The patient then mooed like a cow to indicate where he was. He was then laid on the ground for slaughter. When Avicenna approached the patient pretending to slaughter him, he said, “The cow is too lean and not ready to be killed. He must be fed properly and I will kill it when it becomes healthy and fat. The patient was then offered food, which he ate eagerly and gradually gained strength, got rid of his delusion, and was completely cured.
How relevant may be the Avicennian case study to the current dynamics of the pandemic I will leave it to my possible and patient readers to decide.

Finally, and from a quite different point of view, the coronavirus phenomenon fits the general, very old, but ever recurring problem of the “mundus inversus”, of the world upside down. The “contamination of the opposite” affects mathematics, anthropology, social history, religions, logic and more.
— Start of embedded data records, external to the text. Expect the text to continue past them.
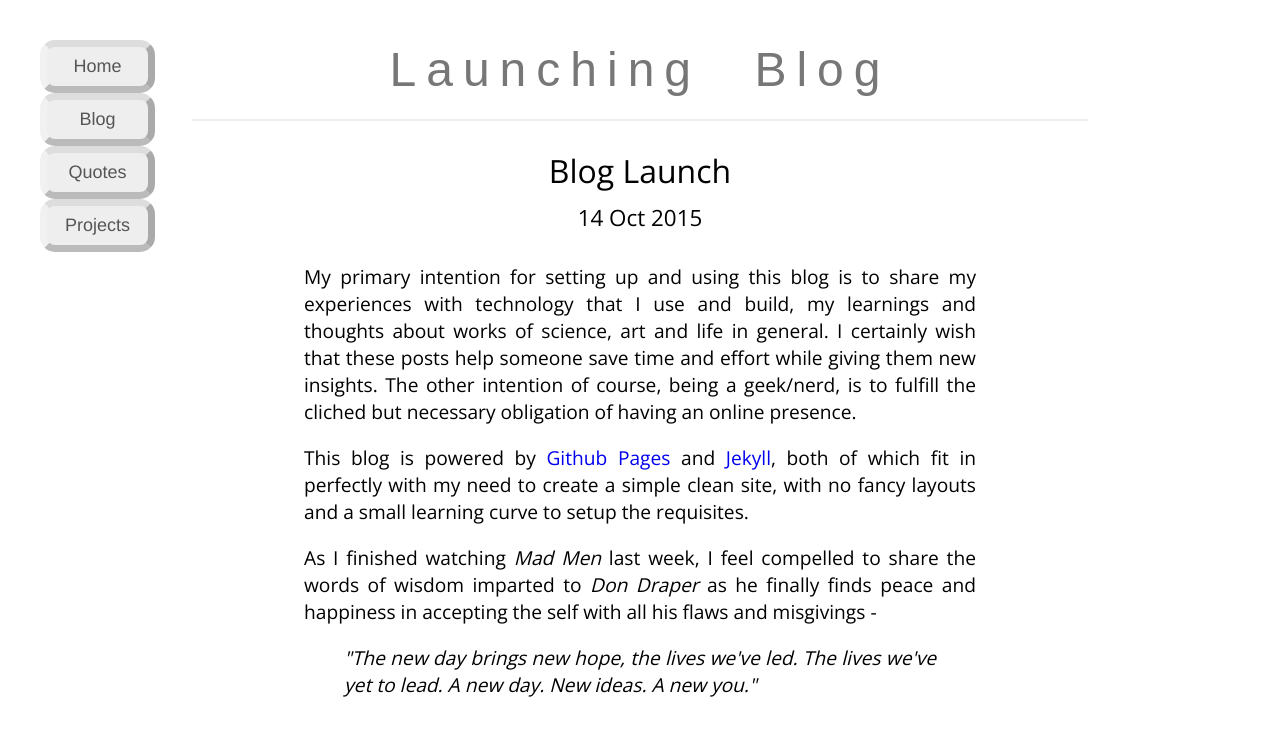
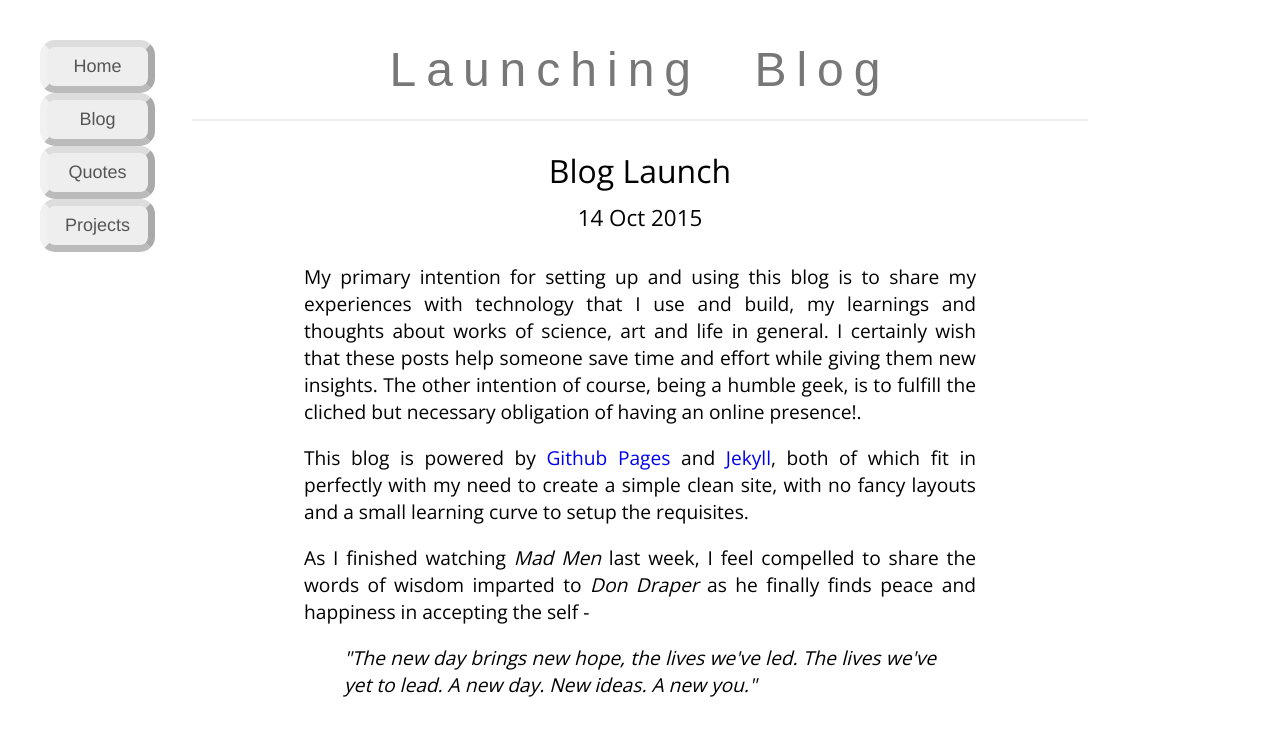
Before and after one commit to Morphinity/morphinity.github.io, a Jekyll site: the page built from _posts/2015-10-14-launching-blog.md, in a window 1280 px wide. Shown: the top 736 px of the page. Built offline with Jekyll 4.4.1, drawn with Linux system fonts in a browser that asks for light colours.

Commit message:
Changed post

```diff
--- a/_posts/2015-10-14-launching-blog.md
+++ b/_posts/2015-10-14-launching-blog.md
@@ -4,11 +4,11 @@ blogTitle: "Blog Launch"
 category: Code
 date: 2015-10-14
 ---
-My primary intention for setting up and using this blog is to share my experiences with technology that I use and build, my learnings and thoughts about works of science, art and life in general\. I certainly wish that these posts help someone save time and effort while giving them new insights\. The other intention of course, being a geek/nerd, is to fulfill the cliched but necessary obligation of having an online presence\.
+My primary intention for setting up and using this blog is to share my experiences with technology that I use and build, my learnings and thoughts about works of science, art and life in general\. I certainly wish that these posts help someone save time and effort while giving them new insights\. The other intention of course, being a humble geek, is to fulfill the cliched but necessary obligation of having an online presence!\.
 
 This blog is powered by [Github Pages](https://pages.github.com/) and [Jekyll](http://jekyllrb.com), both of which fit in perfectly with my need to create a simple clean site, with no fancy layouts and a small learning curve to setup the requisites\.
 
-As I finished watching *Mad Men* last week, I feel compelled to share the words of wisdom imparted to *Don Draper* as he finally finds peace and happiness in accepting the self with all his flaws and misgivings \-
+As I finished watching *Mad Men* last week, I feel compelled to share the words of wisdom imparted to *Don Draper* as he finally finds peace and happiness in accepting the self \-
 
 > *\"The new day brings new hope, the lives we\'ve led\.
 > The lives we\'ve yet to lead\.
```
The semantic instrument used to overturn the normal, the natural and the logic by making them abnormal, un-natural and illogic was/is described by the Greek word ‘adynaton” – meaning a hyperbole magnified to such an extent as to be completely unfeasible. At a deeper level the adynata were/are reflections of a collective anxiety and of a desire for radical change. In the middle ages the idea of this inner and occult rebellion was conveyed by ample literature, involving impossible events, for example, a man who collects the winds, an ox that hunts a hare, a cosmic event that makes gold less valuable than iron, etc. In Renaissance art, scenes of impossible animals and men decorated the frames around the main frescos in the ceiling of castles. The technical name for this type of decorative frame was ‘grottesca’ (grotesque because impossible). In our times the most visible and officially representation of the opposite of norms has remained the Carnival.

But a universal, often unconscious desire to turn the world upside down, to escape from the inevitability of the normal, the stricture of written and unwritten rules, the recurrence of the routine and/or the inescapability of the class system is still with us. And the true, authentic or questionable virologists suddenly turned into legislators may perhaps be the externation of an ancient collective desire for some kind of escape, in the imaginative fashion of a new, brave, upside-down world.

*** 1. Much Ado About Nothing
*** 2. Hamlet
*** 3. All’s Well That Ends Well
*** 4. Comedy of Errors

This entry was posted in Best Shakespeare Quotes, Elegant Shakespearean Quotes, Life and Death, Philosophical, Psychological & Historical Considerations and tagged , . Bookmark the permalink.